Dwight Freeney, EDGE

  • Years active: 2002-2017
  • Teams: Indianapolis Colts, San Diego Chargers, Arizona Cardinals, Atlanta Falcons, Detroit Lions, Seattle Seahawks

Freeney might have held on to his career a bit too long. But during his heyday with the Peyton Manning and the Colts, he was one of the most-dominating edge pass rushers in modern NFL history.

From his rookie season of 2002 to 2011, Freeney represented what it meant to be consistent throughout an entire decade while still finding a way to dominate. The Syracuse product averaged double-digit sacks during that span while recording 43 forced fumbles.

Albert Lewis, defensive back

  • Years active: 1983-1998
  • Teams: Kansas City Chiefs, Los Angeles Raiders, Oakland Raiders

Lewis, in his final year of eligibility, recorded 42 interceptions throughout his career while earning four consecutive Pro Bowl trips. He was named to the Chiefs 25-Year All-Time Team in 1987 and inducted into their Hall of Fame a decade later.

Ronde Barber, cornerback/safety

NFL: Tampa Bay Buccaneers-Ronde Barber Retirement Press Conference
Kim Klement-USA TODAY Sports
  • Years active: 1997-2012
  • Teams: Tampa Bay Buccaneers

Not only was Barber dominant during his college years with Virginia, he became a menace for opposing quarterbacks after injuries limited him to just one game during his rookie season. Barber recorded multiple interceptions in a season 14 times, leading the league in that category with 10 back in 2001.

Barber was one of the leaders on a Bucs defense that found itself among the greatest of all-time en route to winning the Super Bowl following the 2002 season. He finished his career with five Pro Bowl appearances and three All-Pro nods while earning a spot on the Pro Football Hall of Fame All-2000’s Team.

Devin Hester, special teams

  • Years active: 2006-2016
  • Teams: Chicago Bears, Atlanta Falcons, Baltimore Ravens, Seattle Seahawks

Very few pure specialists find have earned a spot in Canton. But Hester was no ordinary special teams player.

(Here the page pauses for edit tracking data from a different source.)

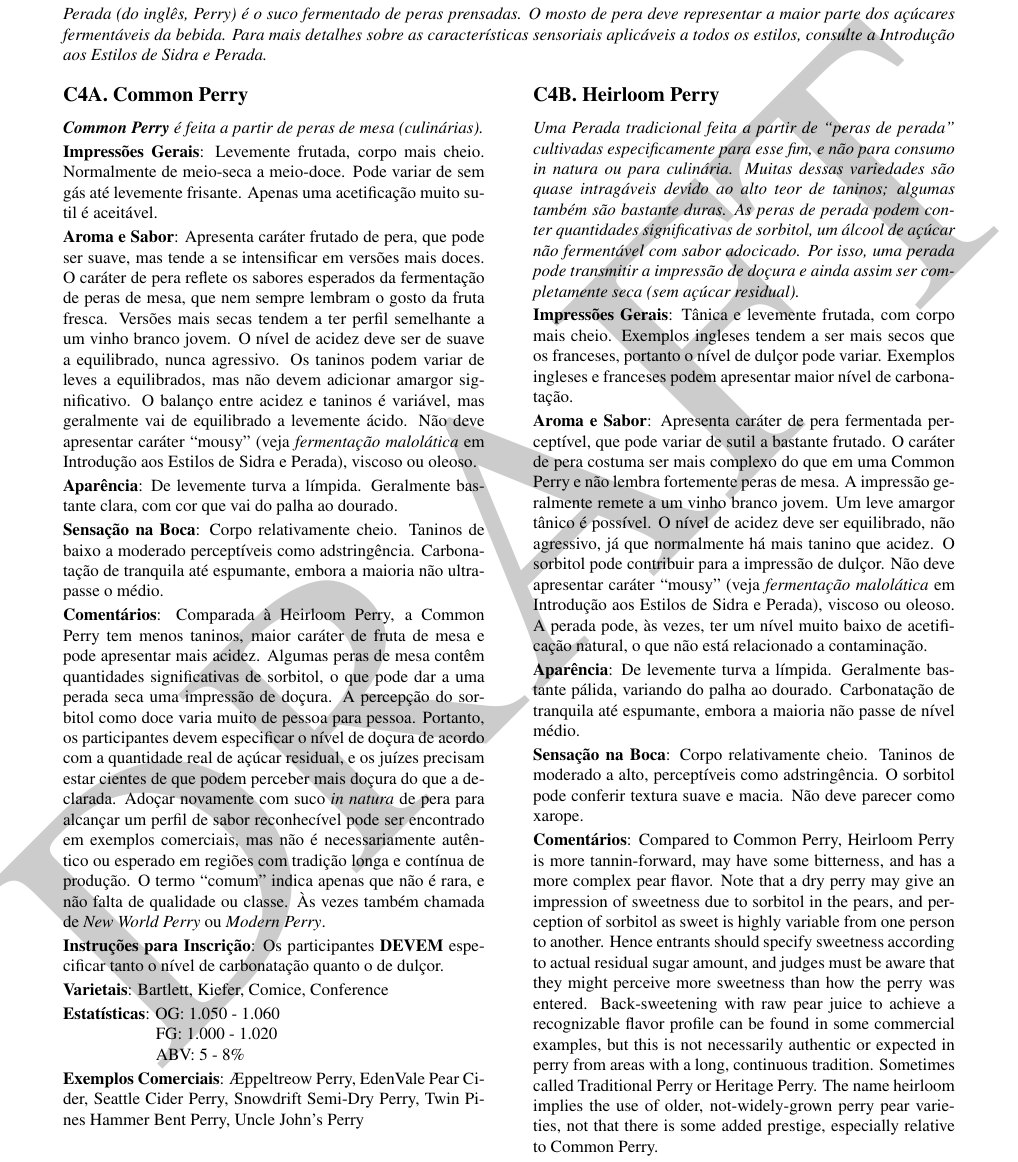
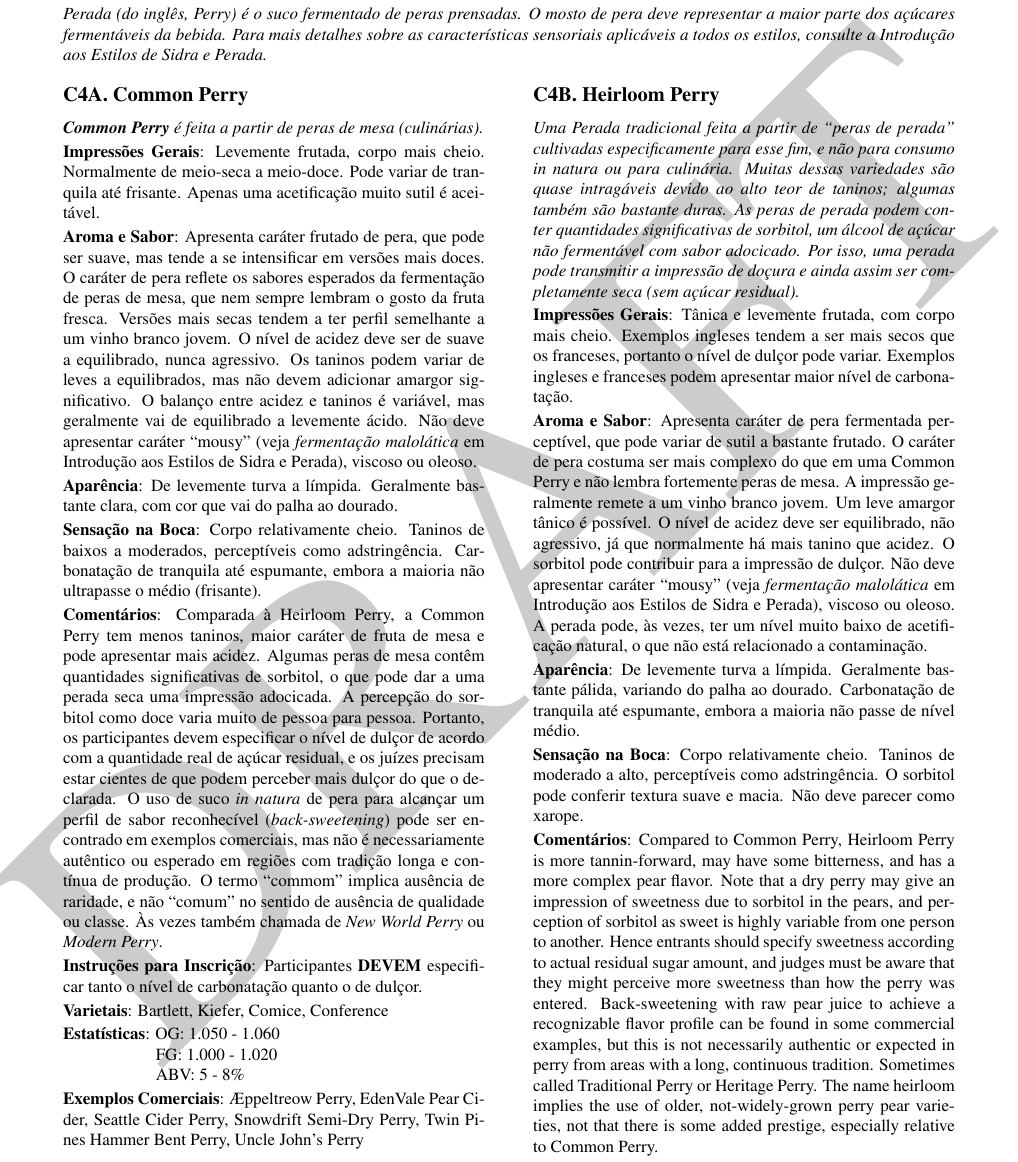
Before and after one commit to bjcp-brasil/cider-guidelines-2025-pt-br, a LaTeX document (main.tex, which reads c4-perry/c4-a-common-perry.tex): part of page 13 of 15, cut so that both start at the same text. Compiled offline with pdfLaTeX.

Commit message:
revisão da tradução

```diff
--- a/c4-perry/c4-a-common-perry.tex
+++ b/c4-perry/c4-a-common-perry.tex
@@ -4,17 +4,17 @@
 
 \textit{\textbf{Common Perry} é feita a partir de peras de mesa (culinárias).}
 
-\textbf{Impressões Gerais}: Levemente frutada, corpo mais cheio. Normalmente de meio-seca a meio-doce. Pode variar de sem gás até levemente frisante. Apenas uma acetificação muito sutil é aceitável.
+\textbf{Impressões Gerais}: Levemente frutada, corpo mais cheio. Normalmente de meio-seca a meio-doce. Pode variar de tranquila até frisante. Apenas uma acetificação muito sutil é aceitável.
 
 \textbf{Aroma e Sabor}: Apresenta caráter frutado de pera, que pode ser suave, mas tende a se intensificar em versões mais doces. O caráter de pera reflete os sabores esperados da fermentação de peras de mesa, que nem sempre lembram o gosto da fruta fresca. Versões mais secas tendem a ter perfil semelhante a um vinho branco jovem. O nível de acidez deve ser de suave a equilibrado, nunca agressivo. Os taninos podem variar de leves a equilibrados, mas não devem adicionar amargor significativo. O balanço entre acidez e taninos é variável, mas geralmente vai de equilibrado a levemente ácido. Não deve apresentar caráter “mousy” (veja \textit{fermentação malolática} em Introdução aos Estilos de Sidra e Perada), viscoso ou oleoso.
 
 \textbf{Aparência}: De levemente turva a límpida. Geralmente bastante clara, com cor que vai do palha ao dourado.
 
-\textbf{Sensação na Boca}: Corpo relativamente cheio. Taninos de baixo a moderado perceptíveis como adstringência. Carbonatação de tranquila até espumante, embora a maioria não ultrapasse o médio.
+\textbf{Sensação na Boca}: Corpo relativamente cheio. Taninos de baixos a moderados, perceptíveis como adstringência. Carbonatação de tranquila até espumante, embora a maioria não ultrapasse o médio (frisante).
 
-\textbf{Comentários}: Comparada à Heirloom Perry, a Common Perry tem menos taninos, maior caráter de fruta de mesa e pode apresentar mais acidez. Algumas peras de mesa contêm quantidades significativas de sorbitol, o que pode dar a uma perada seca uma impressão de doçura. A percepção do sorbitol como doce varia muito de pessoa para pessoa. Portanto, os participantes devem especificar o nível de doçura de acordo com a quantidade real de açúcar residual, e os juízes precisam estar cientes de que podem perceber mais doçura do que a declarada. Adoçar novamente com suco \textit{in natura} de pera para alcançar um perfil de sabor reconhecível pode ser encontrado em exemplos comerciais, mas não é necessariamente autêntico ou esperado em regiões com tradição longa e contínua de produção. O termo “comum” indica apenas que não é rara, e não falta de qualidade ou classe. Às vezes também chamada de \textit{New World Perry} ou \textit{Modern Perry}.
+\textbf{Comentários}: Comparada à Heirloom Perry, a Common Perry tem menos taninos, maior caráter de fruta de mesa e pode apresentar mais acidez. Algumas peras de mesa contêm quantidades significativas de sorbitol, o que pode dar a uma perada seca uma impressão adocicada. A percepção do sorbitol como doce varia muito de pessoa para pessoa. Portanto, os participantes devem especificar o nível de dulçor de acordo com a quantidade real de açúcar residual, e os juízes precisam estar cientes de que podem perceber mais dulçor do que o declarada. O uso de suco \textit{in natura} de pera para alcançar um perfil de sabor reconhecível (\textit{back-sweetening}) pode ser encontrado em exemplos comerciais, mas não é necessariamente autêntico ou esperado em regiões com tradição longa e contínua de produção. O termo “commom” implica ausência de raridade, e não “comum” no sentido de ausência de qualidade ou classe. Às vezes também chamada de \textit{New World Perry} ou \textit{Modern Perry}.
 
-\textbf{Instruções para Inscrição}: Os participantes \textbf{DEVEM} especificar tanto o nível de carbonatação quanto o de dulçor.
+\textbf{Instruções para Inscrição}: Participantes \textbf{DEVEM} especificar tanto o nível de carbonatação quanto o de dulçor.
 
 \textbf{Varietais}: Bartlett, Kiefer, Comice, Conference
 
```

A former second-round pick in 2006 out of the University of Miami, Hester dominated almost from the start.

He earned four Pro Bowl appearances and three All-Pro nods while making two different Pro Football Hall of Fame All-Decade teams. He ranks first all-time in punt returns for touchdowns, third in punt return yards and ninth in kick return touchdowns.

Zach Thomas, linebacker

  • Years active: 1996-2008
  • Teams: Miami Dolphins, Dallas Cowboys

Considered undersized coming out of Texas Tech back in 1996, the 5-foot-11 Thomas earned seven Pro Bowl appearances and was a five-time All-Pro in Miami.

Thomas recorded triple-digit tackles 10 times while leading the NFL in that category twice. He finished his career ranked fifth in league history in both solo tackles and overall tackles. Not bad for a fifth-round pick few thought too much about leading up to the 1996 NFL Draft.

Patrick Willis, linebacker

pro football hall of fame: patrick willis
Kyle Terada-USA TODAY Sports
  • Years active: 2007-2014
  • Teams: San Francisco 49ers

If Willis had not opted to retire at the height of his career, some observers believe he would have been a first ballot Pro Football Hall of Famer and potentially the greatest linebacker to ever play.

The Mississippi product was the NFL’s Defensive Rookie of the Year in 2007, earning First-Team All-Pro honors that very same season. This started a stretch in which Willis was an All-Pro in each of his first six seasons. He led the NFL in tackles twice and anchored one of the most-dominant defenses of the era during Jim Harbaugh’s tenure in San Francisco.

Darren Woodson, safety

  • Years active: 1992-2003
  • Teams: Dallas Cowboys

One of the lesser-known components that headed to Dallas in the Herschel Walker trade, Woodson became one of the primary reasons the Cowboys formed a dynasty in the 1990’s. He earned Pro Bowl honors five consecutive seasons from 1994-1998, acting as one of the best safeties in the game.

When his career ended, Woodson made a name for himself as a brutal tackling machine and someone who could moonlight playing center field as a cover safety. Such a dual-threat was rare in league history.